Fox News anchor Chris Wallace asked Centers for Disease Control and Prevention (CDC) Director, Rochelle Walensky, why packed sports arenas weren’t contributing to a rise in COVID-19 cases on “Fox News Sunday.”
“You see hundreds, thousands, tens of thousands people all packed together – not a mask in sight.

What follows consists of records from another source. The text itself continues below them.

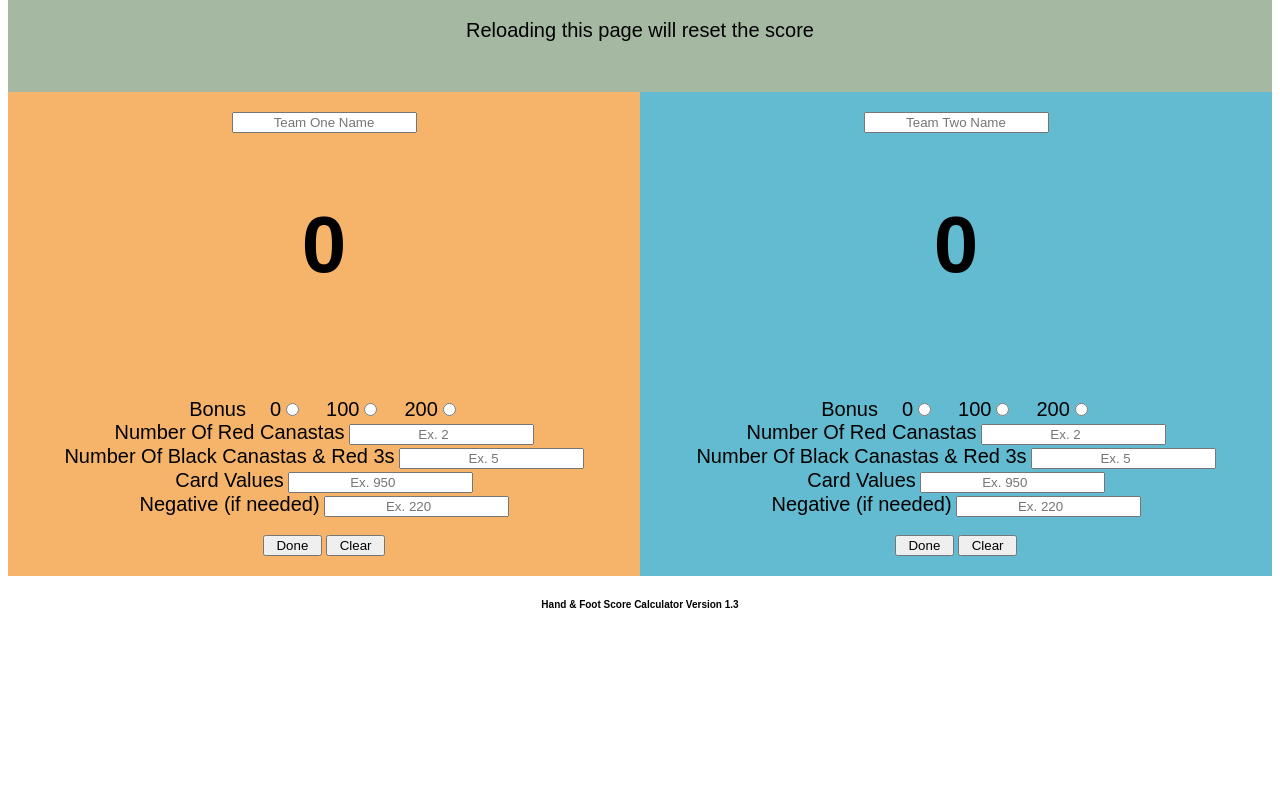
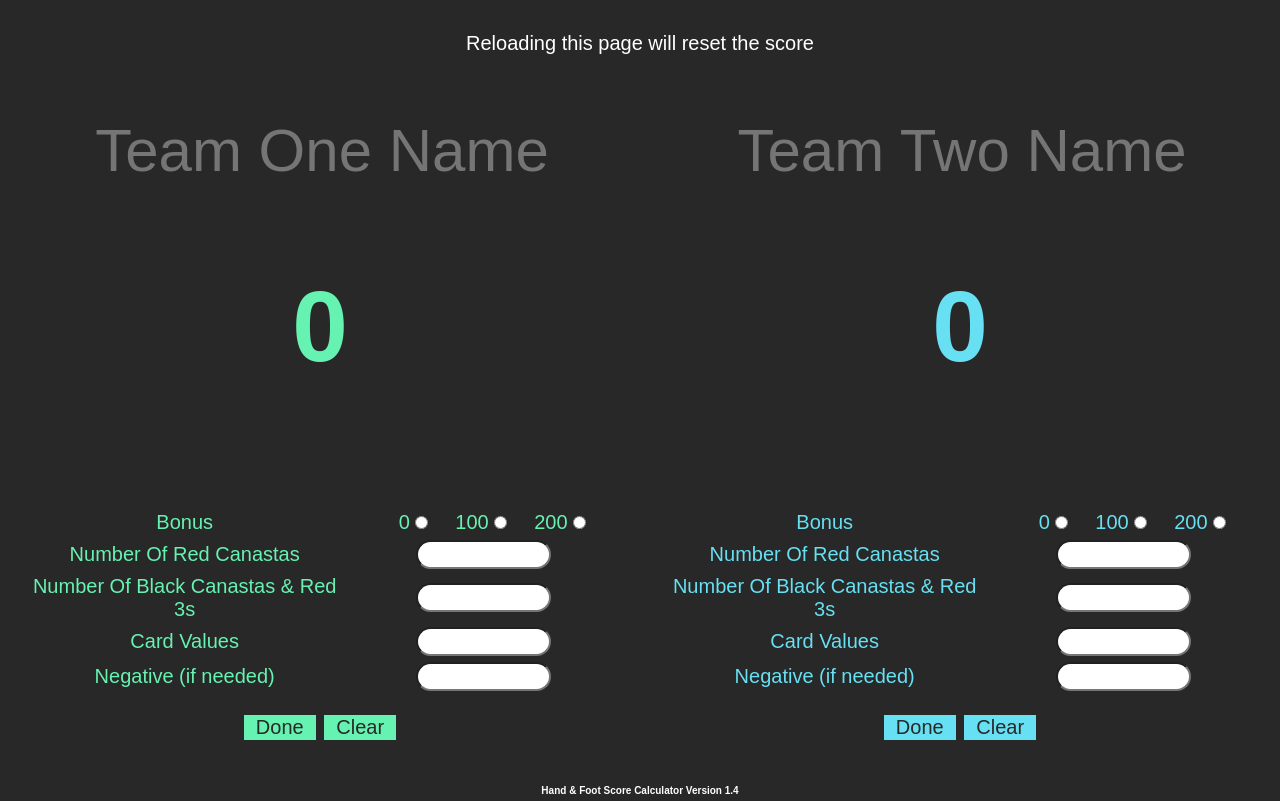
Before and after one commit to Jacob1539/handandfoot, a plain HTML site: page index.html in a window 1280 px wide. Shown: the part 193-994 px from the top of the page. Before the commit the page ends 826 px from the top, so only its background shows below. Drawn offline with Linux system fonts and the light colour scheme.

Commit message:
Add files via upload

```diff
--- a/index.html
+++ b/index.html
@@ -1,29 +1,35 @@
 <!DOCTYPE html>
-<!--hand and foot scoresheet V1.3-->
+<!--hand and foot scoresheet V1.4-->
 <html>
 <head>
-	<title>Hand & Foot Scoring</title>
+	<title>Hand & Foot Scorecard</title>
 	<meta charset="utf-8">
 	<link rel="stylesheet" type="text/css" href="style.css">
+	<link rel="icon" href="icon.png">
 	<body onLoad="done()">
 </head>
 <body>
 	<header>
+		<ul class="unavbar">
+			<li class="navbar"><a href="index.html" class="active">Scorecard</a></li>
+			<li class="navbar"><a href="scoring.html">Scoring Rules</a></li>
+			<li class="navbar" style="float:right"><a href="about.html">About</a></li>
+		</ul>
 		<h1>Hand & Foot Scoring</h1>
 		<p>Reloading this page will reset the score</p>
 	</header>
 	<section class="contain">
 			<section class="type-a">
 				<form>
-					<input type ="text" name="t1name" placeholder="Team One Name">
+					<input type ="text" name="t1name" placeholder="Team One Name" class="tname1">
 				</form>
-				<h2 id="ans1"></h2>
+				<h2 id="ans1" class="ans1"></h2>
 			</section>
 			<section class="type-b">
 				<form>
-					<input type ="text" name="t1name" placeholder="Team Two Name">
+					<input type ="text" name="t1name" placeholder="Team Two Name" class="tname2">
 				</form>
-				<h2 id="ans2"></h2>
+				<h2 id="ans2" class="ans2"></h2>
 				<script>
 					function done() {
 						document.getElementById("done1").click();
@@ -35,27 +41,34 @@
 	<section class="contain2">
 			<section class="type-a">
 				<form>
-				<label>Bonus</label>
-				<label>&emsp;0</label><input type ="radio" id="n1a" name ="n1d" value="0" onclick="n1val(0)">
-				<label>&emsp;100</label><input type ="radio" id="n1b" name ="n1d" value="100" onclick="n1val(100)">
-				<label>&emsp;200</label><input type ="radio" id="n1c" name ="n1d" value="200" onclick="n1val(200)">
-				<br>
-				<label>Number Of Red Canastas</label>
-				<input type="number" id="n2" placeholder="Ex. 2">
-				<br>
-				<label>Number Of Black Canastas & Red 3s</label>
-				<input type="number" id="n9" placeholder="Ex. 5">
-				<br>
-				<label>Card Values</label>
-				<input type="number" id="n3" placeholder="Ex. 950">
-				<br>
-				<label>Negative (if needed)</label>
-				<input type="number" id="n4" placeholder="Ex. 220">
-				<br>
+					<table>
+						<tr>
+							<td><label class="resp1">Bonus</label></td>
+							<td><label class="resp1">&emsp;0</label><input type ="radio" id="n1a" name ="n1d" value="0" onclick="n1val(0)">
+								<label class="resp1">&emsp;100</label><input type ="radio" id="n1b" name ="n1d" value="100" onclick="n1val(100)">
+								<label class="resp1">&emsp;200</label><input type ="radio" id="n1c" name ="n1d" value="200" onclick="n1val(200)"></td>
+						</tr>
+						<tr>
+							<td><label class="resp1">Number Of Red Canastas</label></td>
+							<td><input type="number" id="n2" class="resp1f"></td>
+						</tr>
+						<tr>
+							<td><label class="resp1">Number Of Black Canastas & Red 3s</label></td>
+							<td><input type="number" id="n9" class="resp1f"></td>
+						</tr>
+						<tr>
+							<td><label class="resp1">Card Values</label></td>
+							<td><input type="number" id="n3" class="resp1f"></td>
+						</tr>
+						<tr>
+							<td><label class="resp1">Negative (if needed)</label></td>
+							<td><input type="number" id="n4" class="resp1f"></td>
+						</tr>
+					</table>
 				<br>
 				<div class="central">
-				<input type="button" class="type-d" value="Done" onclick="add1()" id="done1">
-				<input type="reset" value="Clear" class="type-d" id="reset1">
+				<input type="button" class="type-dleft" value="Done" onclick="add1()" id="done1">
+				<input type="reset" value="Clear" class="type-dleft" id="reset1">
 				<input type="hidden" id="pre1" value="0">
 				<input type="hidden" id="n1" value="0">
 				</form></div>
@@ -65,6 +78,7 @@
 					}
 					function add1()
 					{
+						//VALIDATION
 						var pre1=document.getElementById("pre1").value;
 						var n1=document.getElementById("n1").value;
 						var n2=document.getElementById("n2").value;
@@ -95,6 +109,18 @@
 						if (isNaN(c9)) {
 							var c9=0
 						}
+						if (c2>100 || c9>100) {
+							alert("For the number of canastas and red threes, please enter the number of canastas and/or threes, not the point value.  For example, for three black canastas and a red three, enter 4 instead of 1200.");
+							return;
+						}
+						if (c1<0 ||c2<0 ||c3<0 ||c9<0) {
+						alert("Only the negative field may contain a negative number.");
+						return;
+						}
+						if(c4<0) {
+							c4*=-1;
+						}
+						//CALCULATION
 						var t1=p1+c1+(500*c2)+(300*c9)+c3-c4;
 						document.getElementById("pre1").setAttribute('value',t1);
 						document.getElementById("ans1").innerHTML=t1;
@@ -105,27 +131,34 @@
 			</section>
 			<section class="type-b">
 				<form>
-				<label>Bonus</label>
-				<label>&emsp;0</label><input type ="radio" id="n5a" name ="n5d" value="0" onclick="n5val(0)">
-				<label>&emsp;100</label><input type ="radio" id="n5b" name ="n5d" value="100" onclick="n5val(100)">
-				<label>&emsp;200</label><input type ="radio" id="n5c" name ="n5d" value="200" onclick="n5val(200)">
-				<br>
-				<label>Number Of Red Canastas</label>
-				<input type="number" id="n6" placeholder="Ex. 2">
-				<br>
-				<label>Number Of Black Canastas & Red 3s</label>
-				<input type="number" id="n10" placeholder="Ex. 5">
-				<br>
-				<label>Card Values</label>
-				<input type="number" id="n7" placeholder="Ex. 950">
-				<br>
-				<label>Negative (if needed)</label>
-				<input type="number" id="n8" placeholder="Ex. 220">
-				<br>
+					<table>
+						<tr>
+							<td><label class="resp2">Bonus</label></td>
+							<td><label class="resp2">&emsp;0</label><input type ="radio" id="n5a" name ="n5d" value="0" onclick="n5val(0)">
+								<label class="resp2">&emsp;100</label><input type ="radio" id="n5b" name ="n5d" value="100" onclick="n5val(100)">
+								<label class="resp2">&emsp;200</label><input type ="radio" id="n5c" name ="n5d" value="200" onclick="n5val(200)"></td>
+						</tr>
+						<tr>
+							<td><label class="resp2">Number Of Red Canastas</label></td>
+							<td><input type="number" id="n6" class="resp2f"></td>
+						</tr>
+						<tr>
+							<td><label class="resp2">Number Of Black Canastas & Red 3s</label></td>
+							<td><input type="number" id="n10" class="resp2f"></td>
+						</tr>
+						<tr>
+							<td><label class="resp2">Card Values</label></td>
+							<td><input type="number" id="n7" class="resp2f"></td>
+						</tr>
+						<tr>
+							<td><label class="resp2">Negative (if needed)</label></td>
+							<td><input type="number" id="n8" class="resp2f"></td>
+						</tr>
+					</table>
 				<div class="central">
 				<br>
-				<input type="button" class="type-d" value="Done" onclick="add2()" id="done2">
-				<input type="reset" value="Clear" class="type-d" id="reset2">
+				<input type="button" class="type-dright" value="Done" onclick="add2()" id="done2">
+				<input type="reset" value="Clear" class="type-dright" id="reset2">
 				<input type="hidden" id="pre2" value="0" id="reset2">
 				<input type="hidden" id="n5" value="0">
 				</form></div>
@@ -135,6 +168,7 @@
 					}
 				function add2()
 				{
+					//VALIDATION
 					var pre2=document.getElementById("pre2").value;
 					var n5=document.getElementById("n5").value;
 					var n6=document.getElementById("n6").value;
@@ -165,6 +199,18 @@
 					if (isNaN(c10)) {
 						var c10=0
 					}
+					if (c6>100 || c10>100) {
+						alert("For the number of canastas and red threes, please enter the number of canastas and/or threes, not the point value.  For example, for three black canastas and a red three, enter 4 instead of 1200.");
+						return;
+					}
+					if (c5<0 ||c6<0 ||c7<0 ||c10<0) {
+						alert("Only the negative field may contain a negative number.");
+						return;
+					}
+					if(c8<0) {
+						c8*=-1;
+					}
+					//CALCULATION
 					var t2=p2+c5+(500*c6)+(300*c10)+c7-c8;
 					document.getElementById("pre2").setAttribute('value',t2);
 					document.getElementById("ans2").innerHTML=t2;
@@ -175,8 +221,8 @@
 			</section>
 	</section>
 	<footer>
-		<h6>Hand & Foot Score Calculator Version 1.3</h6>
-		<!---New in 1.3: Fixed a bug where clicking done for team 2 did not clear entries, the number zero is displayed upon start, 100 point bonus is now a selection rather than a free response-->
+		<h6>Hand & Foot Score Calculator Version 1.4</h6>
+		<!---New in 1.4: Added an icon for the webpage, redesigned the look of the scorecard, added field validation in lieu of placeholders, added navbar and additional pages-->
 	</footer>
 </body>
 </html>
--- a/style.css
+++ b/style.css
@@ -1,18 +1,62 @@
+/*Stylesheet for Hand & Foot Scoresheet V1.4*/
 header {
-  background-color: #a4b8a2;
-  padding: 30px;
+  background-color: #282828;
+  padding-bottom: 20px;
   text-align: center;
   font-size: 35px;
-  color: black;
+  color: #ffffff;
   font-family: 'Arial', sans-serif;
 }
-header {
-  background-color: #fff
-  padding: 30px;
+.version{
+  width:80%;
+  margin-left: auto;
+  margin-right: auto;
+  text-align:left;
+  padding:5px;
+  padding-bottom: 30px;
+}
+body {
+  margin: 0;
+  background-color: #282828;
+}
+.active{
+  background-color: #fff;
+  color:#282828;
+}
+h3{
+  color: #fff;
+  text-align: left;
+  font-size: 45px;
+  margin-bottom: -5px;
+}
+a{
+  text-decoration: inherit;
+  color: inherit;
+}
+li.navbar{
+  float:left;
+}
+li a{
+  padding:14px 16px;
+  display:block;
+  color: #fff;
   text-align: center;
-  font-size: 8px;
-  color: black;
-  font-family: 'Arial', sans-serif;
+  text-decoration: none;
+  font-size: 20px;
+}
+li a:hover{
+  background-color: #000;
+}
+li a.active:hover{
+  background-color: #fff;
+  color:#282828;
+}
+ul.unavbar{
+  list-style-type: none;
+  margin: 0;
+  padding: 0;
+  overflow:hidden;
+  background-color: #1c1c1c;
 }
 section.contain {
   display: -webkit-flex;
@@ -22,24 +66,107 @@ section.type-a {
   -webkit-flex: 2;
   -ms-flex: 2;
   flex: 2;
-  background-color: #f5b469;
+  background-color: #282828;
   padding: 20px;
+  align-items: center;
 }
 section.type-b {
   -webkit-flex: 2;
   -ms-flex: 2;
   flex: 2;
-  background-color: #62bbd1;
+  background-color: #282828;
   padding: 20px;
 }
-
+.scoreguide{
+  width:45%;
+  color:white;
+  border: 1px solid;
+  text-align: center;
+  border-collapse: collapse;
+  font-size: 20px;
+  padding:2px;
+}
+.scorehelp{
+  margin-left:10%;
+  margin-right:10%;
+}
 p {
   text-align: center;
   font-size: 20px;
-  color: black;
+  color: #ffffff;
   font-family: 'Arial', sans-serif;
 }
+footer{
+  background-color: #282828;
+  padding:0;
+  margin:0;
+}
+.tname1 {
+  font-size: 60px;
+  background-color: #282828;
+  font-family: 'Arial', sans-serif;
+  color: #66F2B1;
+  border: 0px;
+  width: 100%;
+}
 
+.tname2 {
+  font-size: 60px;
+  background-color: #282828;
+  font-family: 'Arial', sans-serif;
+  color: #66e0f2;
+  border: 0px;
+  width: 100%;
+}
+
+.ans1 {
+  font-size: 100px;
+  font-family: 'Arial', sans-serif;
+  color: #66F2B1;
+}
+
+.ans2 {
+  font-size: 100px;
+  font-family: 'Arial', sans-serif;
+  color: #66e0f2;
+}
+
+.resp1 {
+  color: #66F2B1;
+  font-size: 20px;
+}
+
+.resp1f {
+  color: #282828;
+  font-size: 20px;
+  background-color: #fff;
+  border-radius: 100px;
+  width: 50%;
+}
+
+.resp2 {
+  color: #66e0f2;
+  font-size: 20px;
+}
+
+.resp2f {
+  color: #282828;
+  font-size: 20px;
+  background-color: #fff;
+  border-radius: 100px;
+  width: 50%;
+}
+
+table{
+  margin-left: auto;
+  margin-right: auto;
+}
+
+td{
+  padding: 2px;
+  padding-right: 8px;
+  padding-left: 8px;
+}
 
 @media (max-width: 600px) {
   section.contain {
@@ -60,13 +187,26 @@ section.contain2 {
 }
 form {
   text-align: center;
+  align-items: center;
 }
 input {
   text-align: center;
 }
-input.type-d {
-  margin: auto;
-  width: 10%;
+input.type-dleft {
+  margin: 2px;
+  width: 12%;
+  font-size: 20px;
+  background-color: #66F2B1;
+  color:#282828;
+  border: 0px;
+}
+input.type-dright {
+  margin: 2px;
+  width: 12%;
+  font-size: 20px;
+  background-color: #66e0f2;
+  color:#282828;
+  border: 0px;
 }
 label {
   font-size: 20px;
@@ -79,18 +219,25 @@ label {
 h2 {
   text-align: center;
    font-size: 80px;
-  color: black;
+  color: #ffffff;
   font-family: 'Arial', sans-serif;
 }
 h6 {
   text-align: center;
    font-size: 10px;
-  color: black;
+  color: #fff;
   font-family: 'Arial', sans-serif;
 }
 h1 {
   text-align: center;
    font-size: 70px;
-  color: black;
+  color: #fff;
   font-family: 'Arial', sans-serif;
 }
+.txtright{
+  text-align: right;
+  float: right;
+}
+*{
+  font-family: 'Arial', sans-serif;
+}
```
Also changed, not shown: about.html (added, +40 -0 lines), scoring.html (added, +93 -0 lines), icon.png (added).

I understand it’s outdoors,” Wallace stated, “but what does it tell you that there have not been spikes in most of these communities when you have people crowded into football or baseball stadiums?”
While contending that the unvaccinated should still wear masks at these events, Walensky argued that the outdoors tend to be a much safer environment. (RELATED: Fauci Tells Americans To Enjoy ‘Normal’ Christmas After Floating COVID Cancellation)
“We would still encourage people who are unvaccinated to wear a mask in those situations, but given that these games are outdoors, that tends to be a much safer environment,” Walensky said.
CDC guidelines state, “In general, you do not need to wear a mask in outdoor settings. In areas with high numbers of COVID-19 cases, consider wearing a mask in crowded outdoor settings and for activities with close contact with others who are not fully vaccinated.”
When asked about the upcoming holidays of Thanksgiving and Christmas, Walensky stated, “It’s critically important that we gather, that we be together with our family and friends during these holidays. We have the prevention strategies that we know work to be safe for those holidays.”
She urged people who weren’t vaccinated to get vaccinated before they celebrate the holidays and reiterated that outdoor gatherings were safer than indoors.
Earlier this month, White House chief medical adviser Dr. Anthony Fauci faced criticism for casting doubt on whether Americans would be able to celebrate holidays with loved ones.
Fauci said it’s “just too soon to tell” whether holiday gatherings should be limited for the second year in a row due to the ongoing pandemic, but said Americans need to focus on lowering the number of new infections and hospitalizations.